Ramadan Jerusalem 311.
(photo credit: Associated Press)
GAZA CITY, Gaza Strip — Hundreds of millions of Muslims across the Middle East sweated their way through the start of Ramadan on Wednesday last week, beginning a month-long daylight fast in sweltering summer heat.
With temperatures over 110 degrees Fahrenheit (43 Celsius) in some countries, governments and religious authorities sought to lighten the holy month's burden by shortening work days, granting exemptions from the fast and even setting the clock back an hour.
Frequent power outages in places like Egypt, Iraq, Jordan and the Gaza
Strip compounded the struggle to give up food, drink and cigarettes
during the searing 15-hour day.
On the lunar calendar, the Islamic month of Ramadan begins around 11
days earlier each year, which now puts it in the long, hot days of
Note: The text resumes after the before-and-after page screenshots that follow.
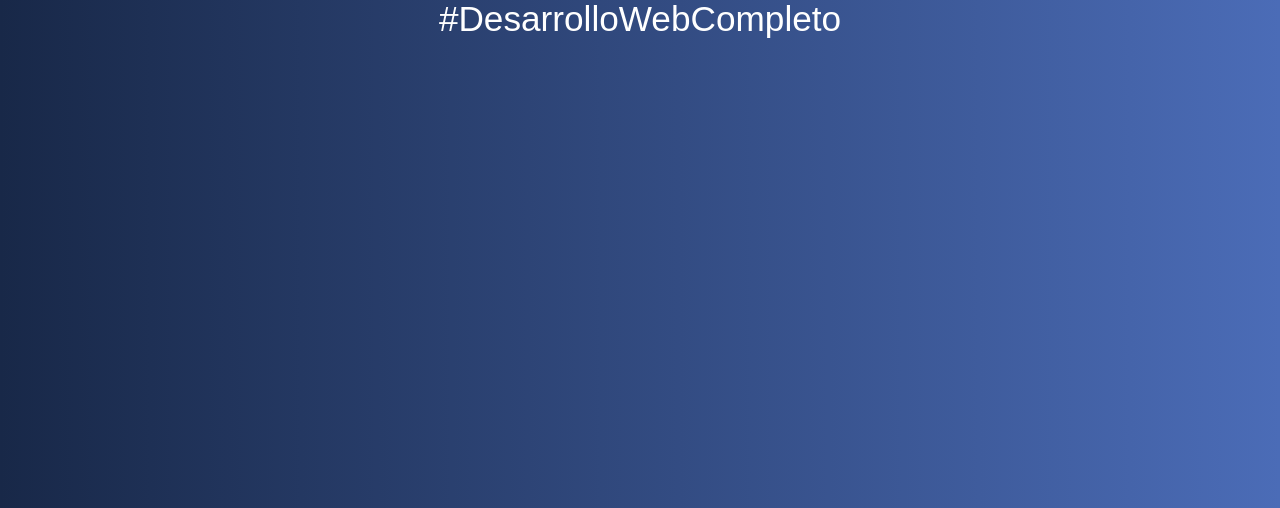
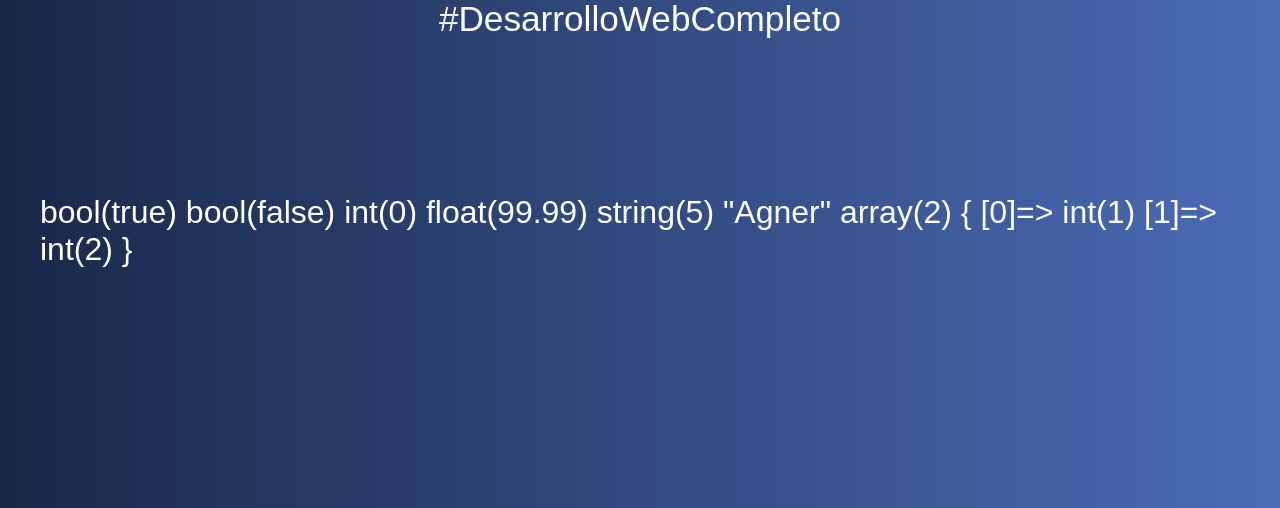
Before and after one commit to AlaskaBlackSB/introduccion-PHP, a PHP site: page /03-tipos-dato.php in a window 1280 px wide. Shown: the part 232-740 px from the top of the page. Run offline with PHP 8.4, Linux system fonts and the light colour scheme.

Commit message:
Terminé el contenido del archivo 03-tipos-datos.php

```diff
--- a/03-tipos-dato.php
+++ b/03-tipos-dato.php
@@ -1,6 +1,27 @@
 <?php include 'includes/header.php';
 
+//Boolean
+$boolTrue = true;
+$boolFalse = false;
 
+var_dump($boolTrue);
+var_dump($boolFalse);
+
+//Enteros
+$num = 0;
+var_dump($num);
+
+//Float
+$numFloat = 99.99;
+var_dump($numFloat);
+
+//String
+$nombre = "Agner";
+var_dump($nombre);
+
+//Arrays
+$array = [1, 2];
+var_dump($array);
 
 
 include 'includes/footer.php';
```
Under Islamic law, travelers, the sick, children and the elderly are
exempted from fasting.